(Records from a collection)
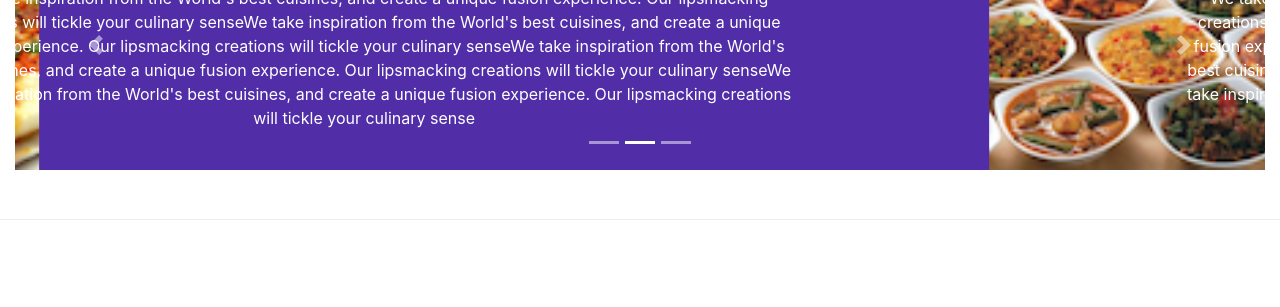
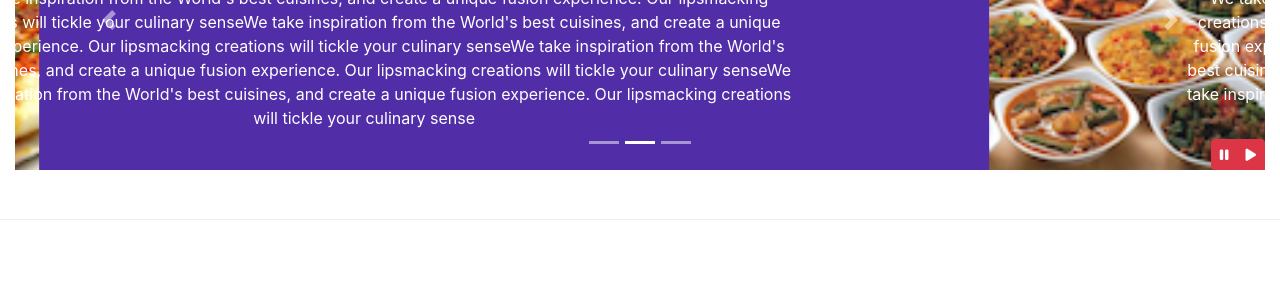
Before and after one commit to LiandaDuanDal/git-booststrap-practice, a website: page index.html in a window 1280 px wide. Shown: the part 493-800 px from the top of the page. Drawn offline with nearby package versions, Linux system fonts and the light colour scheme.

Commit message:
Bootstrap and JQuery

```diff
--- a/css/style.css
+++ b/css/style.css
@@ -76,3 +76,9 @@ body{
     left: 0;
     min-height: 300px;
 }
+#carouselButton {
+    right:0px;
+    position: absolute;
+    bottom: 0px;
+    z-index: 1;
+}
--- a/index.html
+++ b/index.html
@@ -146,6 +146,8 @@
 <div class="row row-content">
     <div class="col">
         <div id="mycarousel" class="carousel slide" data-ride="carousel">
+
+
             <div class="carousel-inner" role="listbox">
                 <!-- active 表示渲染的时候默认显示的第一个元素 -->
                 <div class="carousel-item active">
@@ -179,7 +181,11 @@
                 <li data-target="#mycarousel" data-slide-to="1"></li>
                 <li data-target="#mycarousel" data-slide-to="2"></li>
             </ol>
-        </div>
+
+
+
+
+
 
                 <!-- 添加左右切换按钮 -->
                 <a class="carousel-control-prev" href="#mycarousel" role="button" data-slide="prev">
@@ -188,6 +194,22 @@
                 <a class="carousel-control-next" href="#mycarousel" role="button" data-slide="next">
                     <span class="carousel-control-next-icon"></span>
                 </a>
+
+
+                <!-- add botton to the carousel -->
+                <div class="btn-group" id="carouselButton">
+                    <button class="btn btn-danger btn-sm" id="carousel-pause">
+                        <span class="fa fa-pause"></span>
+                    </button>
+                    <button class="btn btn-danger btn-sm" id="carousel-play">
+                        <span class="fa fa-play"></span>
+                    </button>
+                </div>
+
+
+         </div>
+
+
      </div>
 </div>
 
@@ -472,10 +494,18 @@
  <script src="node_modules/popper.js/dist/umd/popper.min.js"></script>
  <script src="node_modules/bootstrap/dist/js/bootstrap.min.js"></script>
 <script>
-    // $(document).ready(function(){
-    //     $('[data-toggle="tooltip"]').tooltip();
-    // });
+    $(document).ready(function(){
+        $("#mycarousel").carousel( { interval: 200} );
+        $("#carousel-pause").click(function(){
+            // alert("pause!!");
+            $("#mycarousel").carousel('pause');
+        });
+        $("#carousel-play").click(function(){
+            $("#mycarousel").carousel('cycle');
+        });
+    });
 </script>
+
 </body>
 
 </html>
```
Lines whose indentation alone changed are shown as unchanged.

(Work task):
Each line of the data above needs to be retyped as it is, without any picture.

(Output):
Before and after one commit to LiandaDuanDal/git-booststrap-practice, a website: page index.html in a window 1280 px wide. Shown: the part 493-800 px from the top of the page. Drawn offline with nearby package versions, Linux system fonts and the light colour scheme.

Commit message:
Bootstrap and JQuery

```diff
--- a/css/style.css
+++ b/css/style.css
@@ -76,3 +76,9 @@ body{
     left: 0;
     min-height: 300px;
 }
+#carouselButton {
+    right:0px;
+    position: absolute;
+    bottom: 0px;
+    z-index: 1;
+}
--- a/index.html
+++ b/index.html
@@ -146,6 +146,8 @@
 <div class="row row-content">
     <div class="col">
         <div id="mycarousel" class="carousel slide" data-ride="carousel">
+
+
             <div class="carousel-inner" role="listbox">
                 <!-- active 表示渲染的时候默认显示的第一个元素 -->
                 <div class="carousel-item active">
@@ -179,7 +181,11 @@
                 <li data-target="#mycarousel" data-slide-to="1"></li>
                 <li data-target="#mycarousel" data-slide-to="2"></li>
             </ol>
-        </div>
+
+
+
+
+
 
                 <!-- 添加左右切换按钮 -->
                 <a class="carousel-control-prev" href="#mycarousel" role="button" data-slide="prev">
@@ -188,6 +194,22 @@
                 <a class="carousel-control-next" href="#mycarousel" role="button" data-slide="next">
                     <span class="carousel-control-next-icon"></span>
                 </a>
+
+
+                <!-- add botton to the carousel -->
+                <div class="btn-group" id="carouselButton">
+                    <button class="btn btn-danger btn-sm" id="carousel-pause">
+                        <span class="fa fa-pause"></span>
+                    </button>
+                    <button class="btn btn-danger btn-sm" id="carousel-play">
+                        <span class="fa fa-play"></span>
+                    </button>
+                </div>
+
+
+         </div>
+
+
      </div>
 </div>
 
@@ -472,10 +494,18 @@
  <script src="node_modules/popper.js/dist/umd/popper.min.js"></script>
  <script src="node_modules/bootstrap/dist/js/bootstrap.min.js"></script>
 <script>
-    // $(document).ready(function(){
-    //     $('[data-toggle="tooltip"]').tooltip();
-    // });
+    $(document).ready(function(){
+        $("#mycarousel").carousel( { interval: 200} );
+        $("#carousel-pause").click(function(){
+            // alert("pause!!");
+            $("#mycarousel").carousel('pause');
+        });
+        $("#carousel-play").click(function(){
+            $("#mycarousel").carousel('cycle');
+        });
+    });
 </script>
+
 </body>
 
 </html>
```
Lines whose indentation alone changed are shown as unchanged.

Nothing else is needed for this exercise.